Following in the footsteps of New York and Virginia, the state of Vermont is looking to pass its own version of an abortion law which would allow a pregnant mother to abort her child in the third trimester.
Alexandra DeSantis, a staff writer for the National Review, noted the Vermont legislature was debating the Democrat-led bill on Wednesday.
DeSantis described the bill as “far more radical even than the abortion bills in New York and Virginia.”
According to a report from VTDigger, Republican lawmakers are seeking to add amendments to the bill which would add protections for the child and have limits on when it may be aborted. The Democrat-majority committee has rejected these amendments and is looking to push the bill onto a full floor vote.
“The amendments include provisions that would only allow women to seek abortions until 24 weeks into pregnancy and another that would require minors to receive parental consent before receiving abortions,” the VTDigger reports.
As of Wednesday afternoon, 10 amendments had been voted out of committees unfavorably. More were being drafted minutes before lawmakers took their seats in the House chamber.
Supporters of the abortion bill, H.57, which has overwhelming Democratic support, have said enshrining a woman’s right to abortion into state law is critical in the event the 1973 Supreme Court decision Roe v. Wade is overturned.
The bill is expected to receive preliminary approval Wednesday afternoon, but not before critics of the legislation challenge it on the House floor.

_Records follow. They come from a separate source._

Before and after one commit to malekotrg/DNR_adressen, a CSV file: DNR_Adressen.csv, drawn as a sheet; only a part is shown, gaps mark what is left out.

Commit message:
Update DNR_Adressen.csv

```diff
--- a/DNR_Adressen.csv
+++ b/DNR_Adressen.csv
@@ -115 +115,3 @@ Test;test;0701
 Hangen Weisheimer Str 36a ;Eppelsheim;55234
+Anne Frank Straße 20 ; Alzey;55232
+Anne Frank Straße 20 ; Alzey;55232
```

Critics of the abortion bill argue that the legislation’s protections are too broad, and could allow women to have an abortion right up until the time of birth. While the law does not explicitly ban abortions in the third trimester, they are exceedingly rare nationwide and no physicians in Vermont perform the procedures.
One amendment, proposed by Reps. Carl Rosenquist, R-St. Albans, and Robert Bancroft, R-Westford, would only allow abortions to be carried out until 24 weeks into pregnancy.
It would only make exceptions for women with medical complications who require abortions to avoid death or serious injury. Otherwise, however, the amendment would make the procedure a crime in Vermont after six months of pregnancy.
Rosenquist said his hope in this amendment was to find middle ground between advocates for and against abortion, and drafted the language so that it closely resembles the Roe v. Wade decision.
“I put this together as a compromise between the pro-life and the pro-choice people,” Rosenquist said during testimony given in committee.
But proponents of H.57 oppose the amendment because it would make abortion a crime. It was voted out of the House Judiciary Committee with 10 against and none in favor of the measure and in Human Services it was voted unfavorably 8-3.
According to the report, more amendments are expected to be added on Thursday morning before the bill’s final reading and vote.